For someone whose guarding of his privacy became so fanatical it is perhaps surprising how much Ian Hamilton was able to disinter about his earlier life. Until Salinger retreated completely into his bolt-hole outside Cornish in New Hampshire many aspects of his life, though it required assiduousness on the biographer's part, could be pieced together. A surprising portrait emerges; although there were early signs of renunciation, there were moments when his behaviour could almost be described as gregarious. The trail Hamilton follows is fascinating, and the story almost has the lineaments of a detective mystery with the denouement suitably being played out in Court.
'As highly readable and as literate an account of Salinger's work from a biographical perspective as we are likely to receive' The Listener
'A sophisticated exploration of Salinger's life and writing and a sustained debate about the nature of literary biography, its ethical legitimacy, its aesthetic relevance to a serious reading of a writer's books' Jonathan Raban, Observer

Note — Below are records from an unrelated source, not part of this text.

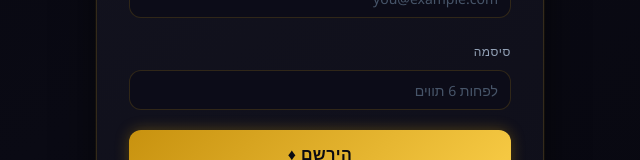
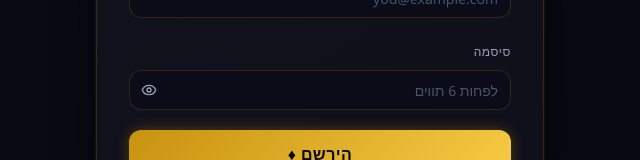
Before and after one commit to duducr23/poker-league, a Next.js app: page /register in a window 1280 px wide. Shown: the part 450-610 px from the top of the page, without its empty margins (351-991 px from the left). Built offline with nearby package versions, Linux system fonts and the light colour scheme.

Commit message:
feat: show/hide password toggle on login and register

```diff
--- a/app/(auth)/login/page.tsx
+++ b/app/(auth)/login/page.tsx
@@ -10,7 +10,7 @@ import { Button } from "@/components/ui/button";
 import { Input } from "@/components/ui/input";
 import { Label } from "@/components/ui/label";
 import { toast } from "@/components/ui/use-toast";
-import { Loader2, Mail, Lock } from "lucide-react";
+import { Loader2, Mail, Lock, Eye, EyeOff } from "lucide-react";
 
 const schema = z.object({
   email: z.string().email("אימייל לא תקין"),
@@ -21,6 +21,7 @@ type FormData = z.infer<typeof schema>;
 export default function LoginPage() {
   const router = useRouter();
   const [loading, setLoading] = useState(false);
+  const [showPassword, setShowPassword] = useState(false);
   const { register, handleSubmit, formState: { errors } } = useForm<FormData>({ resolver: zodResolver(schema) });
 
   async function onSubmit(data: FormData) {
@@ -67,7 +68,12 @@ export default function LoginPage() {
             <Lock className="h-3.5 w-3.5" style={{ color: "#d4a017" }} />
             סיסמה
           </Label>
-          <Input id="password" type="password" placeholder="••••••" {...register("password")} />
+          <div className="relative">
+            <Input id="password" type={showPassword ? "text" : "password"} placeholder="••••••" {...register("password")} className="pl-10" />
+            <button type="button" onClick={() => setShowPassword(v => !v)} className="absolute left-3 top-1/2 -translate-y-1/2 text-slate-400 hover:text-slate-200">
+              {showPassword ? <EyeOff className="h-4 w-4" /> : <Eye className="h-4 w-4" />}
+            </button>
+          </div>
           {errors.password && <p className="text-xs text-red-400">{errors.password.message}</p>}
         </div>
 
--- a/app/(auth)/register/page.tsx
+++ b/app/(auth)/register/page.tsx
@@ -11,7 +11,7 @@ import { Button } from "@/components/ui/button";
 import { Input } from "@/components/ui/input";
 import { Label } from "@/components/ui/label";
 import { toast } from "@/components/ui/use-toast";
-import { Loader2 } from "lucide-react";
+import { Loader2, Eye, EyeOff } from "lucide-react";
 
 const schema = z.object({
   name: z.string().min(2, "שם חייב להכיל לפחות 2 תווים"),
@@ -23,6 +23,7 @@ type FormData = z.infer<typeof schema>;
 export default function RegisterPage() {
   const router = useRouter();
   const [loading, setLoading] = useState(false);
+  const [showPassword, setShowPassword] = useState(false);
   const { register, handleSubmit, formState: { errors } } = useForm<FormData>({ resolver: zodResolver(schema) });
 
   async function onSubmit(data: FormData) {
@@ -66,7 +67,12 @@ export default function RegisterPage() {
         </div>
         <div className="space-y-2">
           <Label className="text-slate-400 text-xs uppercase tracking-wider">סיסמה</Label>
-          <Input type="password" placeholder="לפחות 6 תווים" {...register("password")} />
+          <div className="relative">
+            <Input type={showPassword ? "text" : "password"} placeholder="לפחות 6 תווים" {...register("password")} className="pl-10" />
+            <button type="button" onClick={() => setShowPassword(v => !v)} className="absolute left-3 top-1/2 -translate-y-1/2 text-slate-400 hover:text-slate-200">
+              {showPassword ? <EyeOff className="h-4 w-4" /> : <Eye className="h-4 w-4" />}
+            </button>
+          </div>
           {errors.password && <p className="text-xs text-red-400">{errors.password.message}</p>}
         </div>
         <Button type="submit" className="w-full mt-2" size="lg" disabled={loading}>
```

'Hamilton's book is as devious, as compelling, and in a covert way, as violent, as a story by Chandler' Victoria Glendinning, The Times